My own sketching/painting style has changed to accommodate my waterbrushes. Now I put more gradation in the washes by utilizing the change in water to paint ratio. If you have paint only on the tip of the bristles and let more of the surface of the side of the brush touch the paper, you can get some nice gradation effects in a single stroke.
Many watercolor artists teach that you should avoid large boring expanses of the exact same color and tone but instead put lots of variety in the washes so that no square inch exactly resembles another. Of course there are other artists who teach the opposite, as one can expect in any subject related to art.
If you do watercolor sketches on location and don't work any bigger than 9 x 12 inches (or F3 size) than you ought to give the waterbrush a try. It could make life easier for you and even change your style.
Update (October 2011):
There is a new type of waterbrush on the market now by Blue Heron Arts that uses a piston filling mechanism. It comes in both a long model for painting at home and a portable pocket version (in the photo below) which has me excited because it is so portable and looks good in the pocket as well.
The bristles look and feel the same as soft traditional brushes, so you can use many of the same techniques you could do with a regular brush which are not so easy with stiff white bristles on the squeeze type waterbrushes mentioned above.
The piston also gives you better control over the water flow, even to the point of stopping the flow completely for dry techniques, and you can turn it with one hand alone by grasping the end knob with your little and ring finger and rotating the barrel with your thumb and index finger. You can also post the cap and turn it, which will then turn the knob, but I prefer to use it with no cap posted because it seems better balanced and easier to handle that way.
One draw back is that the piston takes up so much room, this pocket version will run out of water before you can finish an average size sketch. But it is perfect for trading card size sketches (ATC and ACEO) as well as postcard size sketches. Of course, you can also take a few waterbrushes with you to make sure you don't run out of water.
These waterbrushes come in two tip sizes, the larger one (model number A20) is a good general size for small sletches, and the other one (model number A10) has an even smaller point, similar to a brush pen, and I suspect it was intended detail work or even filling with ink to use as a brush pen. I ordered one of each, used them for a week, and then ordered a few more of the model with the larger tip (model number A20) since they are inexpensive and it's good to have a few in my bag.
I took this photo after I had used the brushes daily for a few weeks.
The one problem I have encountered with these is the fact that water can come out the sides of the black plastic section that holds the bristles. There is a some kind of air vent on the larger of the two, and two vents on the smaller one. They don't seem necessary, and caused water to come out the sides when I wanted it to come out the tip. After I plugged them up, the flow was much more predictable, and these brushes do exactly what I want, and work like a dream. I used J-B weld since it was handy -- it's dark gray and barely visible in the photo (every handyman should have a few tubes of J-B Weld sitting in a drawer somewhere).

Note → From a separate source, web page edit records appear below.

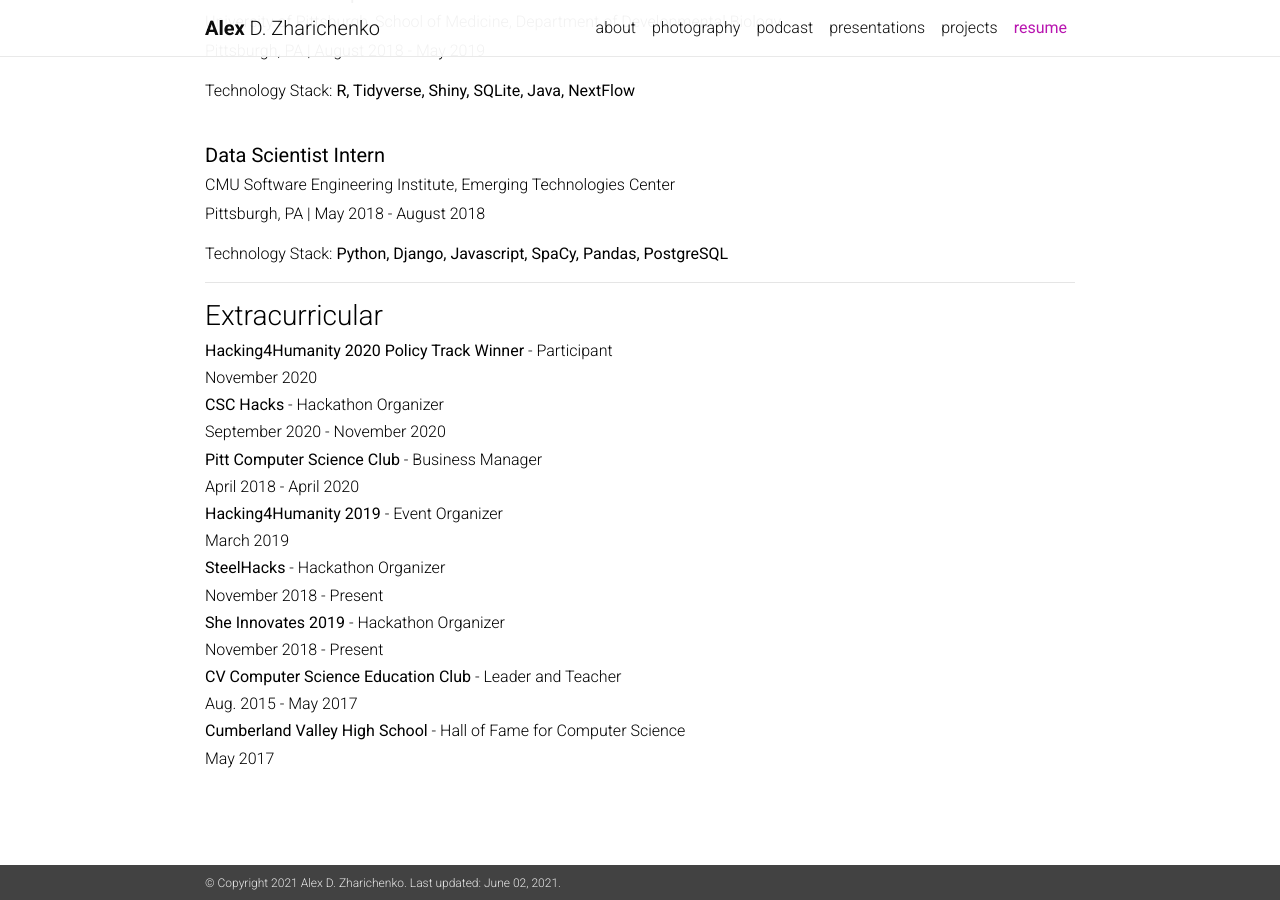
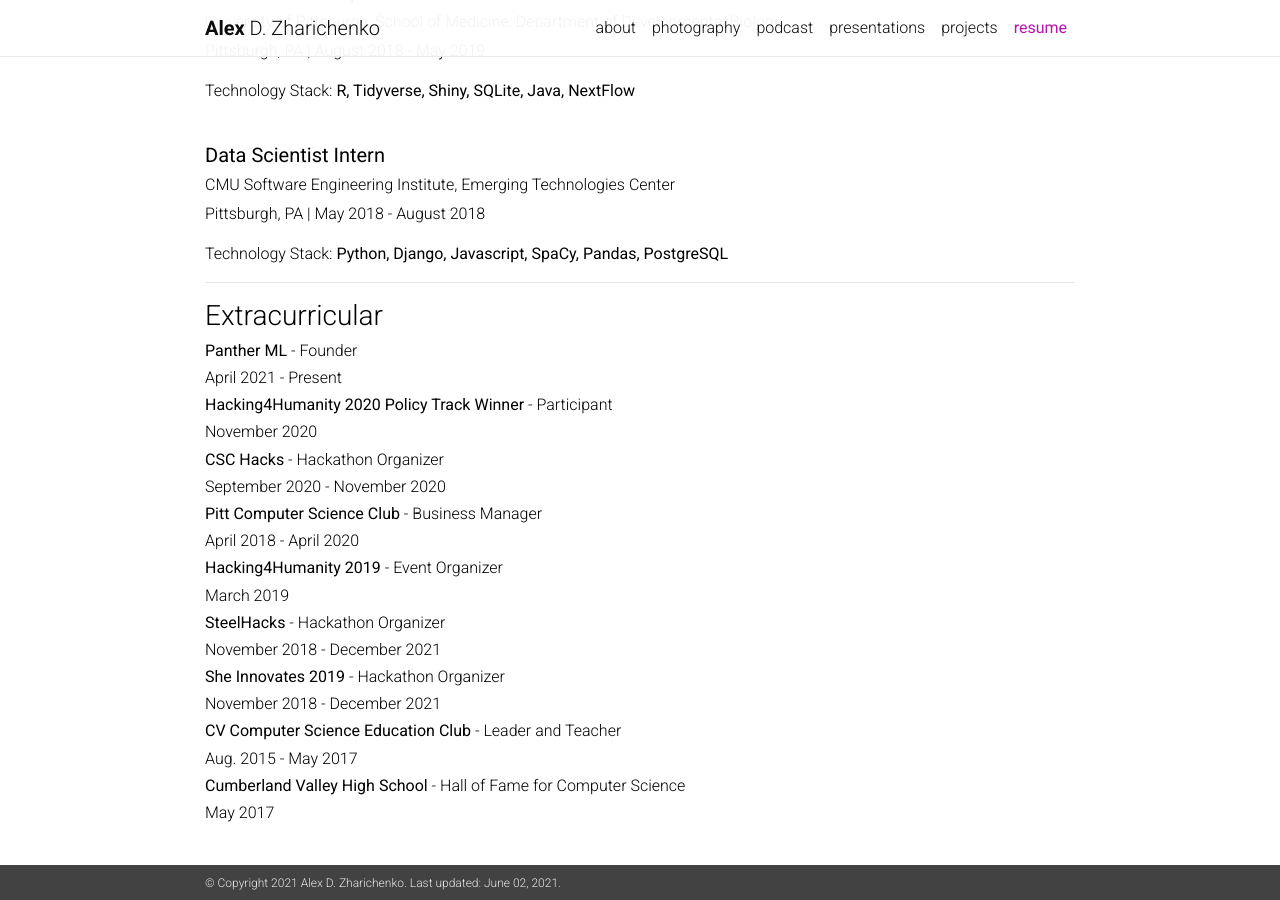
Before and after one commit to azharichenko/alexzharichenko.me, a Jekyll site: the page built from _pages/resume.html, in a window 1280 px wide and 900 px high, scrolled down 1891 px. Built offline with Jekyll 4.4.1, drawn with Linux system fonts in a browser that asks for light colours; nearby versions of some CDN libraries; a style sheet for code colours, icons or effects is not loaded.

Commit message:
Adding minor corrections

```diff
--- a/_data/personal.yaml
+++ b/_data/personal.yaml
@@ -1,4 +1,8 @@
 activites:
+  - organization: Panther ML
+    position: Founder
+    start-date: April 2021
+    end-date: Present
   - organization: Hacking4Humanity 2020 Policy Track Winner
     position: Participant
     start-date: November 2020
@@ -16,11 +20,11 @@
   - organization: SteelHacks
     position: Hackathon Organizer
     start-date: November 2018
-    end-date: Present
+    end-date: December 2021
   - organization: She Innovates 2019
     position: Hackathon Organizer
     start-date: November 2018
-    end-date: Present
+    end-date: December 2021
   - organization: CV Computer Science Education Club
     position: Leader and Teacher
     start-date: Aug. 2015
```
Also changed, not shown: _pages/about.md (+1 -1 lines).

The maker says to fill these by pointing the pen downward and submerging the tip in a glass of water, but I'm lazy, so I just hold them upright under a faucet with running water and turn the piston knob to fill up the barrel. That works well for both piston and squeeze type waterbrushes.